Detroit — The Tigers honored former manager Jim Leyland before the team's 9-3 victory over the Minnesota Twins on Saturday. However, the most significant development was that owner Mike Ilitch watched from his suite down the third-base line at Comerica Park.
It was great to see Ilitch stand and applaud as the Tigers honored Leyland with a tribute, photo and kind words from his former players. Ilitch is often out of sight and out of mind, but there he was, dressed in a blue blazer and enjoying a sunny afternoon at Comerica Park.
Ilitch’s health isn't what it was when he celebrated Stanley Cup championships with the Red Wings. But those around him say Ilitch, who will be 85 in July, still has fire and badly wants a World Series championship this season.
"I know he is feeling pretty good, and that is fantastic," Tigers pitcher Justin Verlander said.
The Tigers’ nice nine-year run is courtesy of Ilitch, who has overpaid to try to win a title. The Tigers are 721-628, (.534 win percentage) the past nine seasons, own three AL Central Division titles and made it to the World Series twice. They continue to have one of the highest payrolls in baseball despite a little trimming of the budget this year.

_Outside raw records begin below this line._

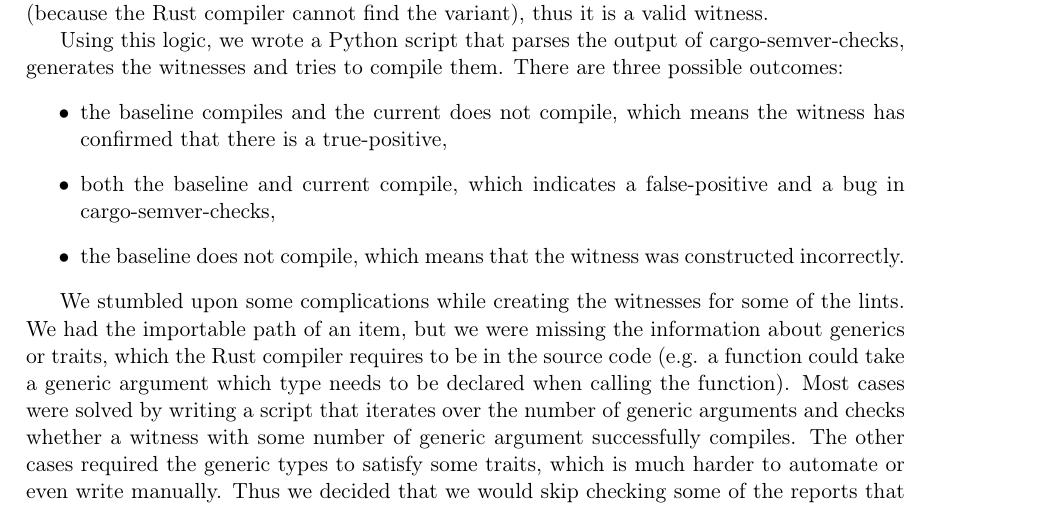
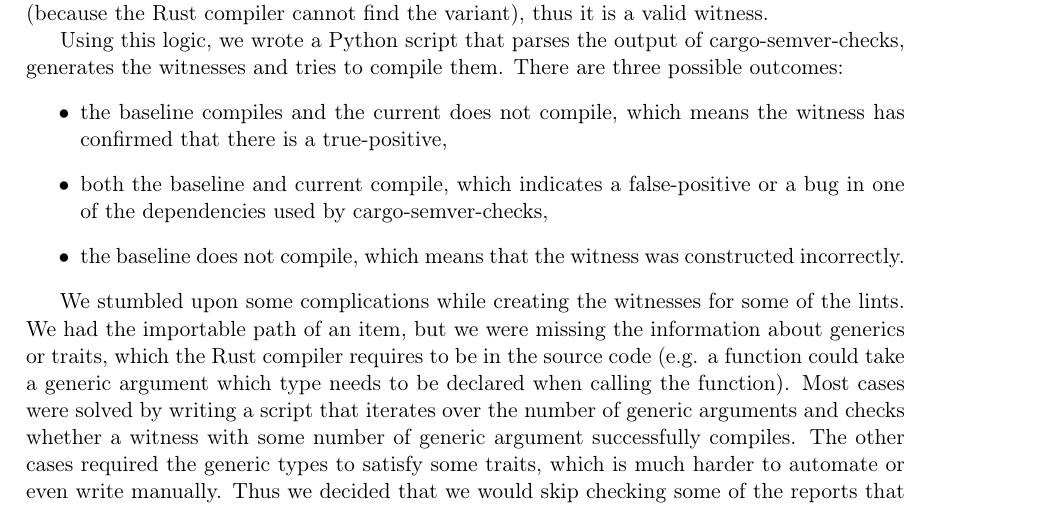
Before and after one commit to tonowak/bachelors-thesis, a LaTeX thesis (thesis-en.tex): part of page 33 of 43, cut so that both start at the same text. Compiled offline with pdfLaTeX.

Commit message:
Update thesis-en.tex
Co-authored-by: Bartosz Smolarczyk <92160712+SmolSir@users.noreply.github.com>

```diff
--- a/thesis-en.tex
+++ b/thesis-en.tex
@@ -874,7 +874,7 @@
 There are three possible outcomes:
 \begin{itemize}
 	\item the baseline compiles and the current does not compile, which means the witness has confirmed that there is a true-positive,
-	\item both the baseline and current compile, which indicates a false-positive and a bug in cargo-semver-checks,
+	\item both the baseline and current compile, which indicates a false-positive or a bug in one of the dependencies used by cargo-semver-checks,
 	\item the baseline does not compile, which means that the witness was constructed incorrectly.
 \end{itemize}
 
```
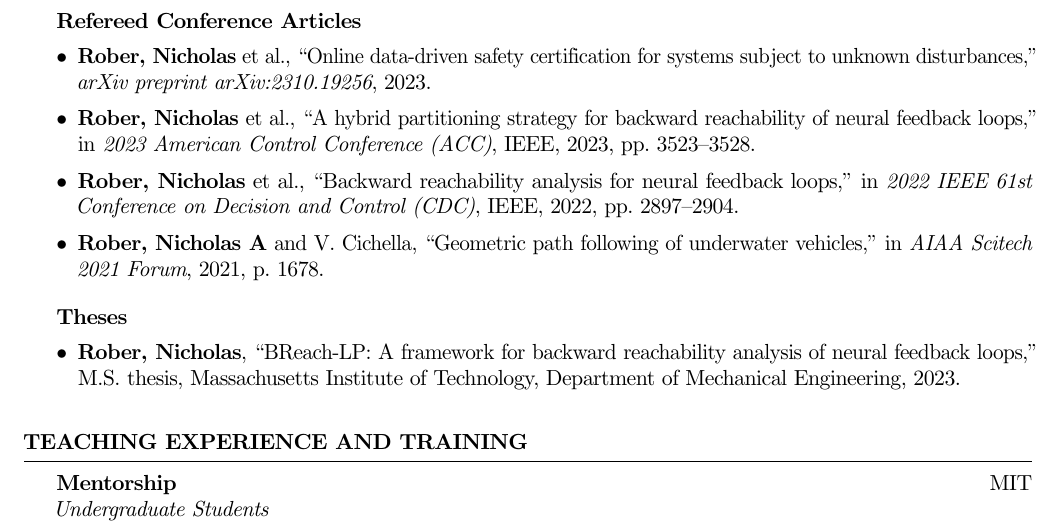
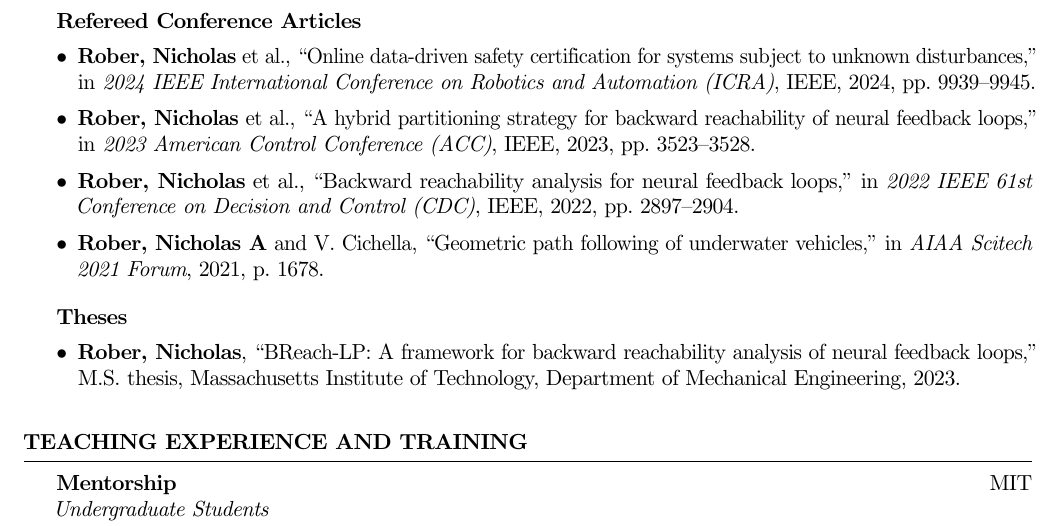
Before and after one commit to nrober1122/CV, a LaTeX CV (cv.tex, which reads pubs.bib, sections/publications.tex): part of page 2 of 3, cut so that both start at the same text. Compiled offline with pdfLaTeX.

Commit message:
Update icra ref

```diff
--- a/pubs.bib
+++ b/pubs.bib
@@ -10,8 +10,9 @@
   title={Online Data-Driven Safety Certification for Systems Subject to Unknown Disturbances},
   author={\textbf{Rober, Nicholas} and Mahesh, Karan and Paine, Tyler M and Greene, Max L and Lee, Steven and Monteiro, Sildomar T and Benjamin, Michael R and How, Jonathan P},
-  journal={arXiv preprint arXiv:2310.19256},
-  year={2023},
-  keywords={preprint}
+  booktitle={2024 IEEE International Conference on Robotics and Automation (ICRA)},
+  pages={9939--9945},
+  year={2024},
+  organization={IEEE}
 }
 
 @mastersthesis{rober2023thesis,
--- a/sections/publications.tex
+++ b/sections/publications.tex
@@ -24,7 +24,7 @@
 \subsection*{Refereed Conference Articles}
 \begin{itemize}
     \setlength\itemsep{0.5em}
-    \item \fullcite{rober2023online}.
+    \item \fullcite{rober2024online}.
     \item \fullcite{rober2023hybrid}.
     \item \fullcite{rober2022backward}.
     \item \fullcite{rober2021geometric}.
```
Also changed, not shown: cv.bbl, cv.pdf, pubs.bib (2 more changed lines), 3 other files.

Ilitch has put his team in position to win, but sadly the Tigers have won just one game in their two most recent World Series appearances. However, they keep knocking on the door, and I am convinced they were a better six-inning team than the Boston Red Sox during last year's American League Championship Series. The problem is the Red Sox featured a shutdown bullpen. The Tigers are still working on it, although we are seeing positive signs.
When Ilitch shows up, it brings a buzz to the clubhouse.
"It means a lot to me, and that is not a cliché statement," pitcher Max Scherzer said. "He puts a lot into this and forces us to be great. He wants the World Series as bad as any of us. When you see the owner show up and show his commitment to the team, that strikes a chord with us. I love it."
We know that Ilitch's passion to win is great. But here’s an important question for Tiger fans: What will happen when he is no longer around?
Ilitch struggled early in his ownership with cutting back on payroll and not having faith in his leadership. The risk of failure was greater when Randy Smith was running the show than it is with Dave Dombrowski. Once Ilitch trusted his people, he has been a very good baseball owner.
"I know he cares," Justin Verlander said. "He has not just given money, he has given his heart and soul to this franchise and this city. He knows how much this ballclub means to the city and in having a winning atmosphere."
Verlander ran into Ilitch when the Red Wings were in the heat of battle against the Boston Bruins in the playoffs. You know Ilitch was focused on that series, but he wanted to know how Verlander was doing and even gave him some tips and observations.
"He likes to talk baseball and what he is seeing," Verlander said. "That is pretty cool. Some owners probably have no clue. He knows what he is talking about, and he pays attention."